--- Provided information Enclosed Below ---
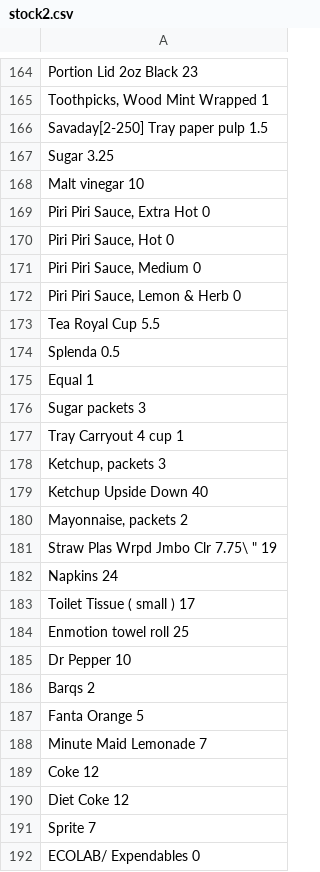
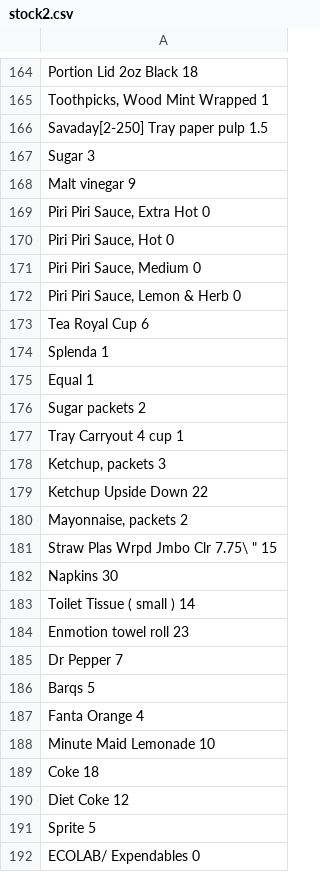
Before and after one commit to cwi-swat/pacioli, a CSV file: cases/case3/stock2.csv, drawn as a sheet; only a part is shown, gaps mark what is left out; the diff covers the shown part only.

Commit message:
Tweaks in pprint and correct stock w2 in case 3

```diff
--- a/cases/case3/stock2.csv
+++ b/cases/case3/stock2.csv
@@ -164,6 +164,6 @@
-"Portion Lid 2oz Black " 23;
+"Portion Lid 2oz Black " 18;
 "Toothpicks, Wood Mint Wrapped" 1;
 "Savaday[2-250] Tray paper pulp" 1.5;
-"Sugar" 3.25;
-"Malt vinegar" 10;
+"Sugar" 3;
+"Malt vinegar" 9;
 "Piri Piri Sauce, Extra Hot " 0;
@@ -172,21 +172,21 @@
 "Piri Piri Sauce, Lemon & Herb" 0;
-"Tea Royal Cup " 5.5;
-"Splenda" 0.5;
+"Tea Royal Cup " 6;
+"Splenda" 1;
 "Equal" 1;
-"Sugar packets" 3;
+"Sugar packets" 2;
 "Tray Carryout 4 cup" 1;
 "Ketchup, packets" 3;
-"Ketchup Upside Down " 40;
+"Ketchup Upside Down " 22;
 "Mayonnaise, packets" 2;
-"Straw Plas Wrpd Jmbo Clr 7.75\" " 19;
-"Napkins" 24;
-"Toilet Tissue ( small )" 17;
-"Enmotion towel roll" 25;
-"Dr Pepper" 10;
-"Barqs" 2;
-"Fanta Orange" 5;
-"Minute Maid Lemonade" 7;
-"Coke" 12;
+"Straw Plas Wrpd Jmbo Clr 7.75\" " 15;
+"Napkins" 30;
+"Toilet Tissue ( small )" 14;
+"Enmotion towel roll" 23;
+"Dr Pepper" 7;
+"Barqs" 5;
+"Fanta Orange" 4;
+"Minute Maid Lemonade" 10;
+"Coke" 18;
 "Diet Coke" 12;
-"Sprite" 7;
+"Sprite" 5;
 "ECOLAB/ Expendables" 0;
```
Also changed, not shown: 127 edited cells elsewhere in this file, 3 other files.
--- End of Enclosed Provided information ---
--- Provided information Enclosed Below ---
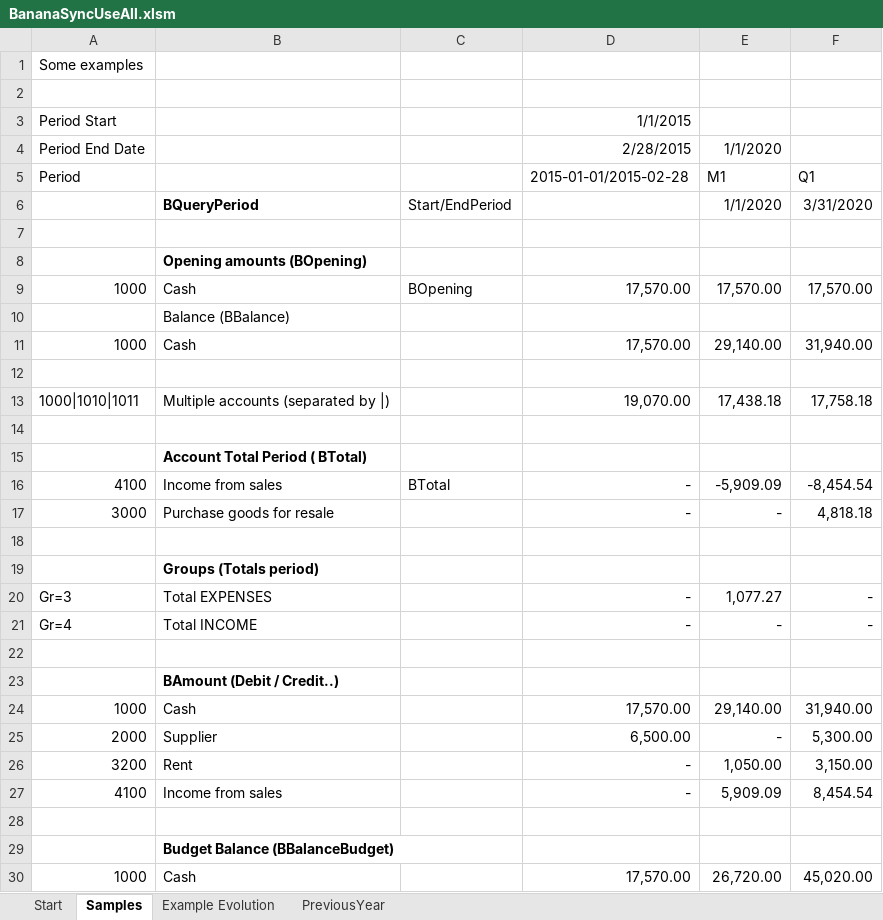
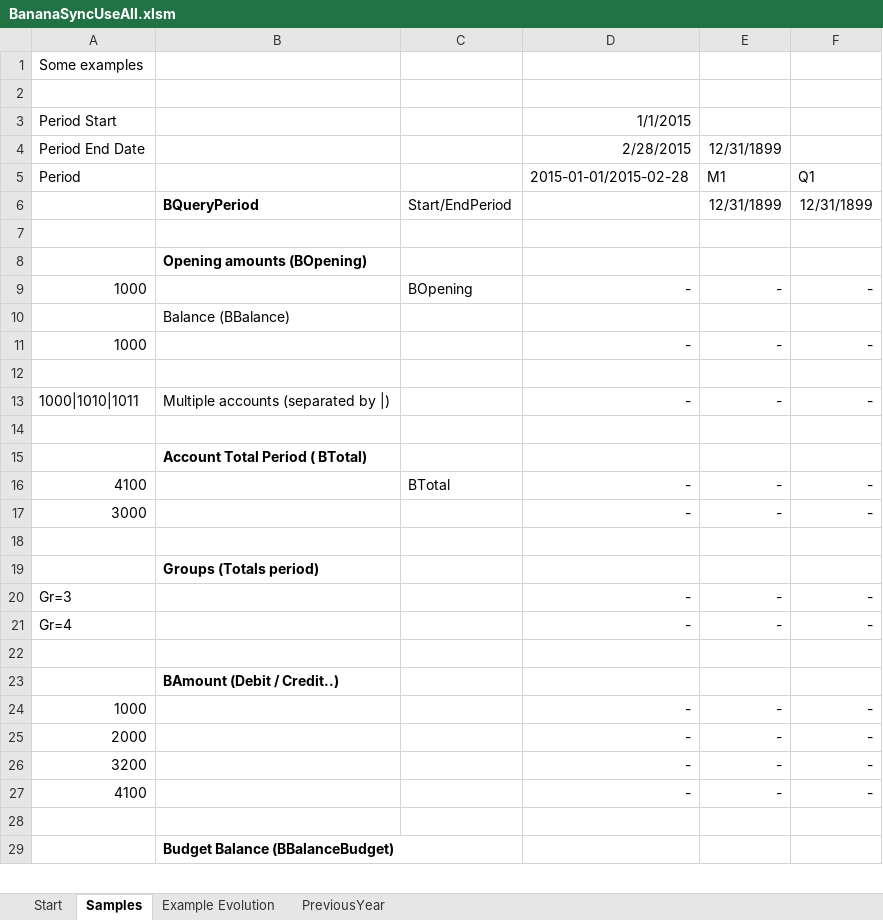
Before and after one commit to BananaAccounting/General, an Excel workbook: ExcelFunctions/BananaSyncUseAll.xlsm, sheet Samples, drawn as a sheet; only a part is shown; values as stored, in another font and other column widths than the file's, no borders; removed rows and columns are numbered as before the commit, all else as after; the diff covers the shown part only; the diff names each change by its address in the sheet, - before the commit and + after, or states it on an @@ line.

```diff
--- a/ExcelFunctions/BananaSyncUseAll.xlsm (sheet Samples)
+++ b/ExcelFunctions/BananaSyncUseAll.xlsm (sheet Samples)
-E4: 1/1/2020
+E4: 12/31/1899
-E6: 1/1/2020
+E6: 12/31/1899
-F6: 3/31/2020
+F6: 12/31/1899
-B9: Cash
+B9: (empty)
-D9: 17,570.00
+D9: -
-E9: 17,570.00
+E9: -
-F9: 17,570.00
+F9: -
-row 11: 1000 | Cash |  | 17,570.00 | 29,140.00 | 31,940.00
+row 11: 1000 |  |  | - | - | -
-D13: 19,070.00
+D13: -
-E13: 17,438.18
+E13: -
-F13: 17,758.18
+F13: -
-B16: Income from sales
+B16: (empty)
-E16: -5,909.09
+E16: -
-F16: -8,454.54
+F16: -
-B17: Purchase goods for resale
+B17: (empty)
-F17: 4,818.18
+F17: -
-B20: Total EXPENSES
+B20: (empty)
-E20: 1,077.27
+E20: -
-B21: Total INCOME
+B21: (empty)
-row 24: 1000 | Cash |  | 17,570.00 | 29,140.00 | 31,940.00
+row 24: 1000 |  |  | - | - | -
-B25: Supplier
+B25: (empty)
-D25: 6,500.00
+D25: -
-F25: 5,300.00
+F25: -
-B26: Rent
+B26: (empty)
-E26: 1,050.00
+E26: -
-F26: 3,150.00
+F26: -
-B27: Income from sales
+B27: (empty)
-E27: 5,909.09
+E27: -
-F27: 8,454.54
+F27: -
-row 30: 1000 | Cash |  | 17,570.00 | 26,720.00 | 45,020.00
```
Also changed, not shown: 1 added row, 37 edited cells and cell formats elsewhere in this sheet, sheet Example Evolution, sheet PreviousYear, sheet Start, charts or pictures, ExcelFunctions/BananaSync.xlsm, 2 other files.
--- End of Enclosed Provided information ---
If a line in the records above contains the string "Enmotion", copy that line out.

The completed task
-"Enmotion towel roll" 25;
+"Enmotion towel roll" 23;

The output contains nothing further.